[Opening DATA FOR THIS EXERCISE section]

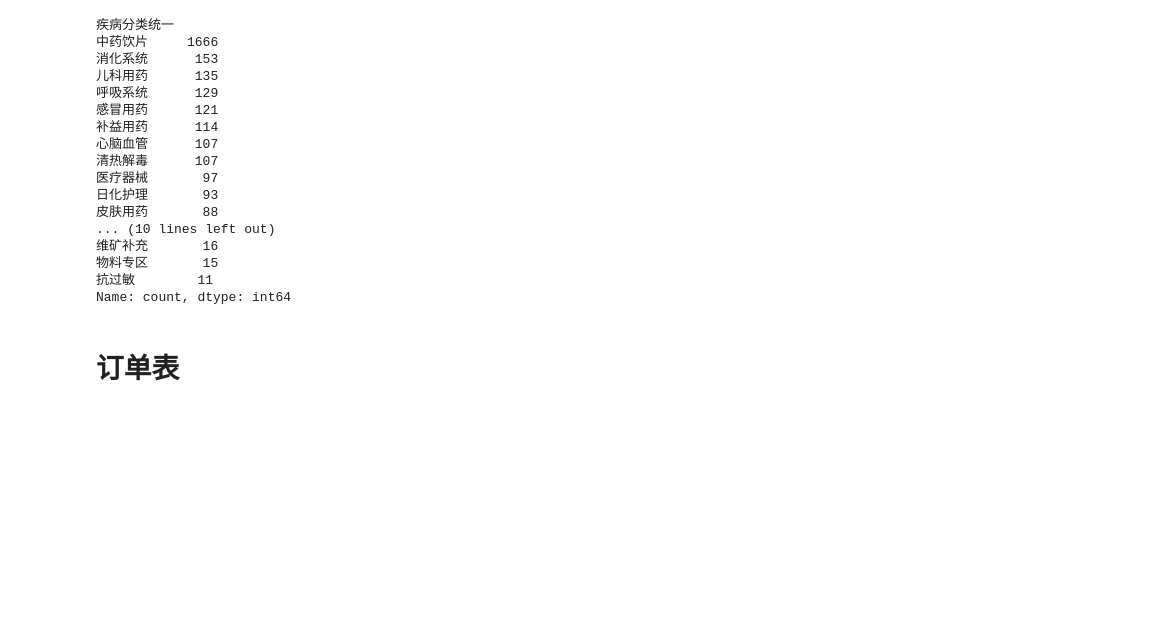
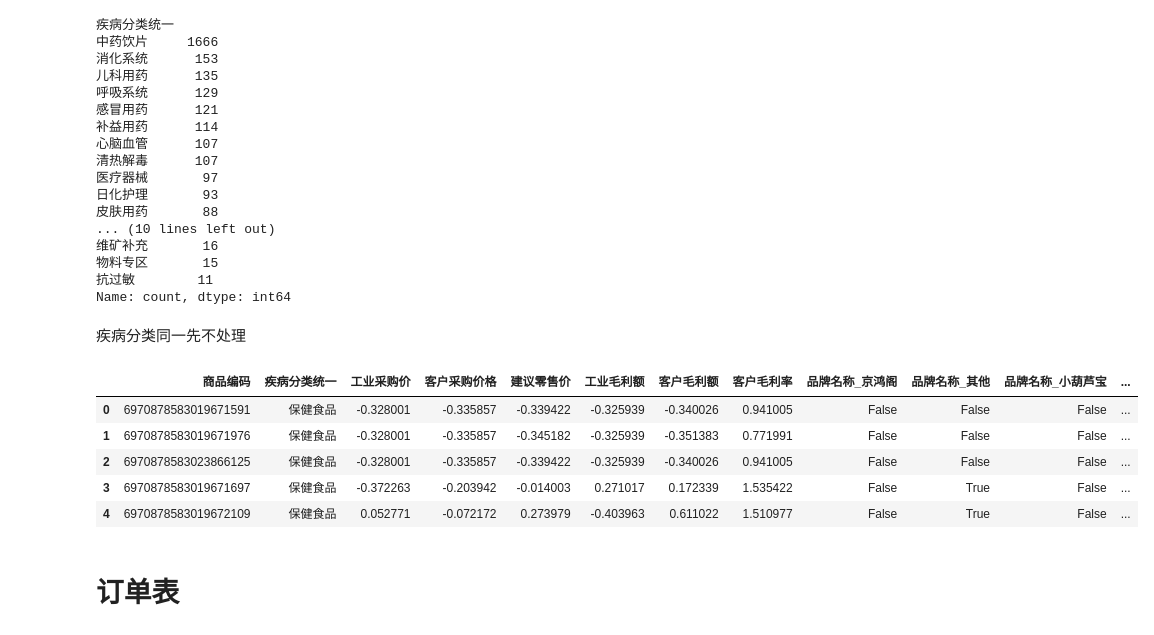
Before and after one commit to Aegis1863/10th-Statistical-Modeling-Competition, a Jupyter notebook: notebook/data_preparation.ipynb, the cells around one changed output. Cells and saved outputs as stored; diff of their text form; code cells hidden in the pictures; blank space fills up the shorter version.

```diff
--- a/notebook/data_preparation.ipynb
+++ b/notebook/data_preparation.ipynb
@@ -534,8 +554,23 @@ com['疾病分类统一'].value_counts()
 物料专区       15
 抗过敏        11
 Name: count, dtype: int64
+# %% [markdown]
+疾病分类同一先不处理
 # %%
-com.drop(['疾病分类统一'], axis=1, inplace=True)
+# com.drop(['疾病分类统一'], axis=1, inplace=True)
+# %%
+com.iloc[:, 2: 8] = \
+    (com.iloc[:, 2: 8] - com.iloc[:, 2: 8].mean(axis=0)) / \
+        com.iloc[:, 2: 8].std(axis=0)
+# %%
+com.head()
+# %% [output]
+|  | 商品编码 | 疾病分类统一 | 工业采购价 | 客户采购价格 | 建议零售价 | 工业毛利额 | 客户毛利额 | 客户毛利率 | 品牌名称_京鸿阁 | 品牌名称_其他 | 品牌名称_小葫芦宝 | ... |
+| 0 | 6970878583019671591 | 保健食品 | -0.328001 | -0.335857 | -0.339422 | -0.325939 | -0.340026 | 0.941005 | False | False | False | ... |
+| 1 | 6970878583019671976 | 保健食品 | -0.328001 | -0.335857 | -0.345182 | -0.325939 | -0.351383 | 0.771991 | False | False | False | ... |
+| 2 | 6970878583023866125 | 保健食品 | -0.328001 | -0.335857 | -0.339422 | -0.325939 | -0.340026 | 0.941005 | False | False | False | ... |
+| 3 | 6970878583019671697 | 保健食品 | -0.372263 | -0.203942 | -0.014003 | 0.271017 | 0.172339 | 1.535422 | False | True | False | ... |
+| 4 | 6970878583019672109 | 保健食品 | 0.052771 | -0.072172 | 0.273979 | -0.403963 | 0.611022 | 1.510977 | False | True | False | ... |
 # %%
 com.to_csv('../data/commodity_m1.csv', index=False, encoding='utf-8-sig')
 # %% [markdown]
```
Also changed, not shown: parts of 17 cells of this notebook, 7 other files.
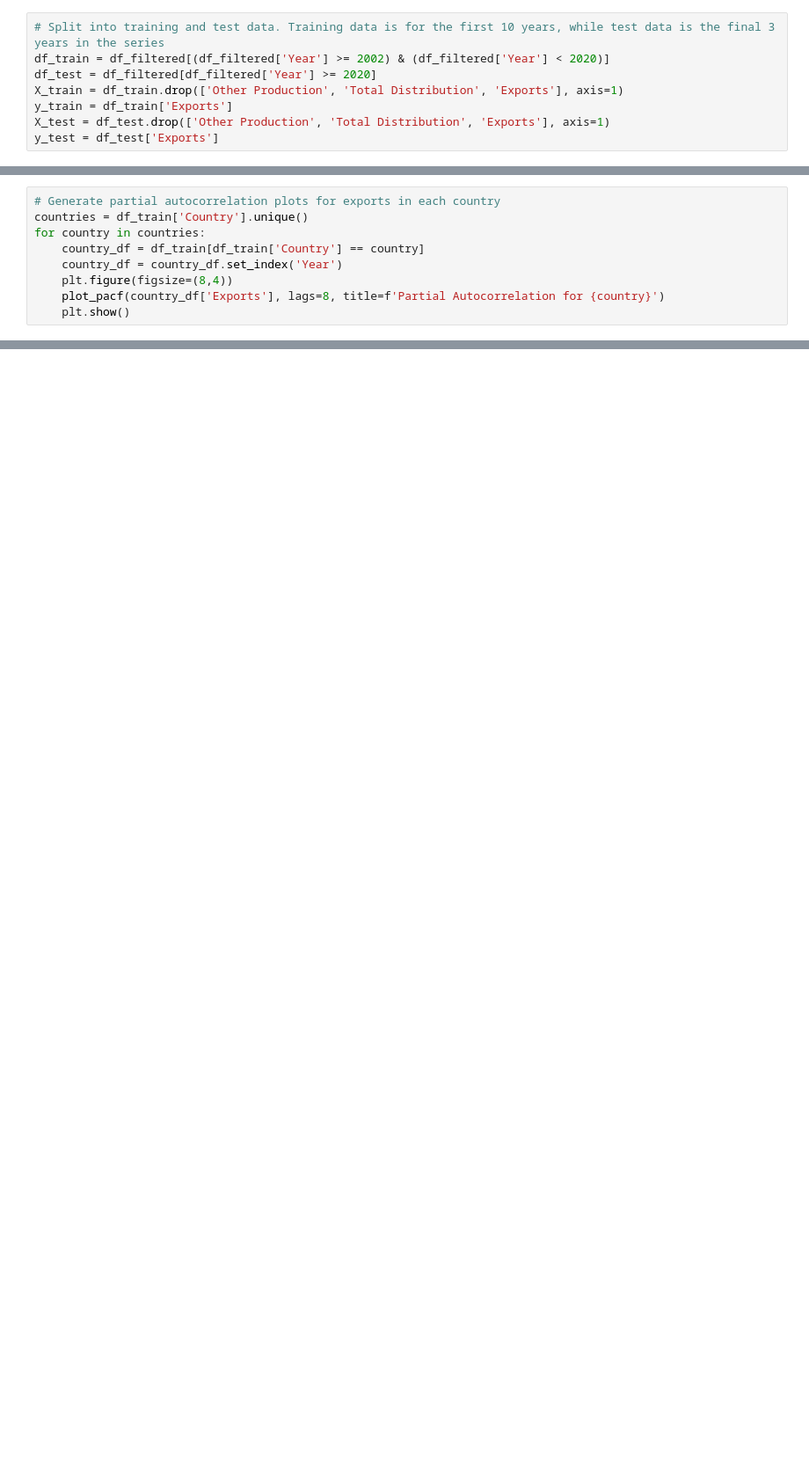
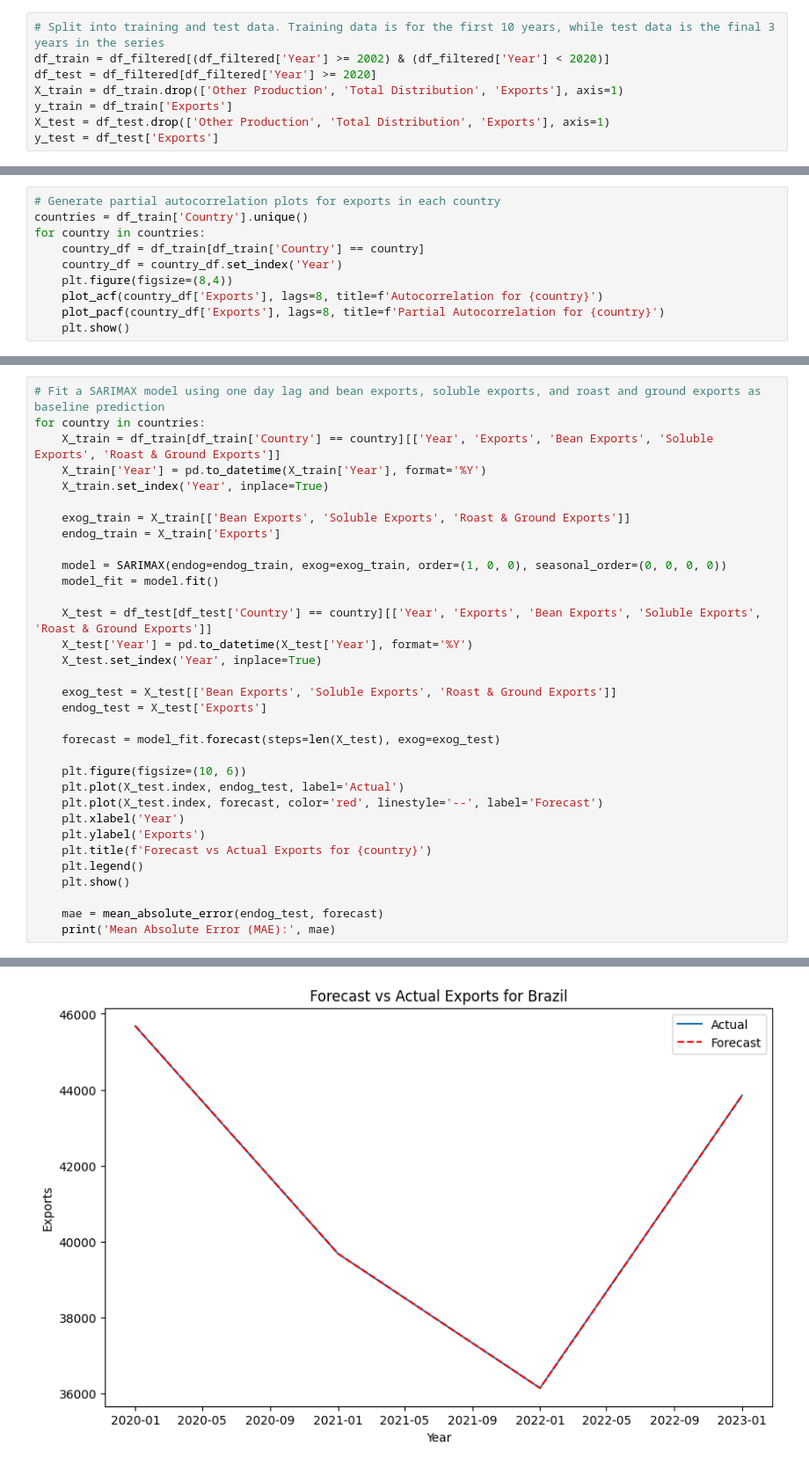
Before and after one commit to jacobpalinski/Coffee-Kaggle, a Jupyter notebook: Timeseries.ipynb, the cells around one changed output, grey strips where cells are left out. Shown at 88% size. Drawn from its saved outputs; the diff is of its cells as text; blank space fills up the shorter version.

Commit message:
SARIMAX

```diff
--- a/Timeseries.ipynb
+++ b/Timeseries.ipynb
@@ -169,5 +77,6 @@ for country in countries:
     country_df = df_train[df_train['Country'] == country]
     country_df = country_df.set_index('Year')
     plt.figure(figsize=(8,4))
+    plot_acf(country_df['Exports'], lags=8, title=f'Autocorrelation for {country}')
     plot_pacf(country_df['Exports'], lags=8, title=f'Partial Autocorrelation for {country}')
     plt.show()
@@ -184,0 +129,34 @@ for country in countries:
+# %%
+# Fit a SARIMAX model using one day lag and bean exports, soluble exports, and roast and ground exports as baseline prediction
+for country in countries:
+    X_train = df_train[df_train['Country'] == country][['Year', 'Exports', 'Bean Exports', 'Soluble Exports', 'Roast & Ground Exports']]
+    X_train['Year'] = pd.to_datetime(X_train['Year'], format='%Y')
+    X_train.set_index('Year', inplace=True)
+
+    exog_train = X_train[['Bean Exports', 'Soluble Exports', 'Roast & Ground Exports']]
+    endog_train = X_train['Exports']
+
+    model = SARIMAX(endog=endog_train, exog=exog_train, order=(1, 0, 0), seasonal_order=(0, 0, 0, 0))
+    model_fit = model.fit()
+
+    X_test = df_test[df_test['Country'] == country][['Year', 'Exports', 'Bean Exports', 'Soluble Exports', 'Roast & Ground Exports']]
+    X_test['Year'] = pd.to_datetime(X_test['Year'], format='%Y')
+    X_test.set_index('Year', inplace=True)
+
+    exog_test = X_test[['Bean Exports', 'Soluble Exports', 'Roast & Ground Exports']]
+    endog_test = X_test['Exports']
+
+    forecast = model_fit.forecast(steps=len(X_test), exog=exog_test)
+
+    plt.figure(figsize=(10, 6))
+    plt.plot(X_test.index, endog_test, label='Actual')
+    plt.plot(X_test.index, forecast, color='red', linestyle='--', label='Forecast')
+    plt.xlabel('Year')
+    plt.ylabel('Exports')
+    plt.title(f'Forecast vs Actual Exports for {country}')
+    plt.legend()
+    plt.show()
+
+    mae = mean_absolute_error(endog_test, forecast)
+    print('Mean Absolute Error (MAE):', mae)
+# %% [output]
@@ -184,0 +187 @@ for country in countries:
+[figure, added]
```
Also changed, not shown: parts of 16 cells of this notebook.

[Closing DATA FOR THIS EXERCISE section]

TASK BRIEF: Among the lines above, which hold the word "False"? Report each one.

RESPONSE TO THIS EXERCISE:
+| 0 | 6970878583019671591 | 保健食品 | -0.328001 | -0.335857 | -0.339422 | -0.325939 | -0.340026 | 0.941005 | False | False | False | ... |
+| 1 | 6970878583019671976 | 保健食品 | -0.328001 | -0.335857 | -0.345182 | -0.325939 | -0.351383 | 0.771991 | False | False | False | ... |
+| 2 | 6970878583023866125 | 保健食品 | -0.328001 | -0.335857 | -0.339422 | -0.325939 | -0.340026 | 0.941005 | False | False | False | ... |
+| 3 | 6970878583019671697 | 保健食品 | -0.372263 | -0.203942 | -0.014003 | 0.271017 | 0.172339 | 1.535422 | False | True | False | ... |
+| 4 | 6970878583019672109 | 保健食品 | 0.052771 | -0.072172 | 0.273979 | -0.403963 | 0.611022 | 1.510977 | False | True | False | ... |
 com.to_csv('../data/commodity_m1.csv', index=False, encoding='utf-8-sig')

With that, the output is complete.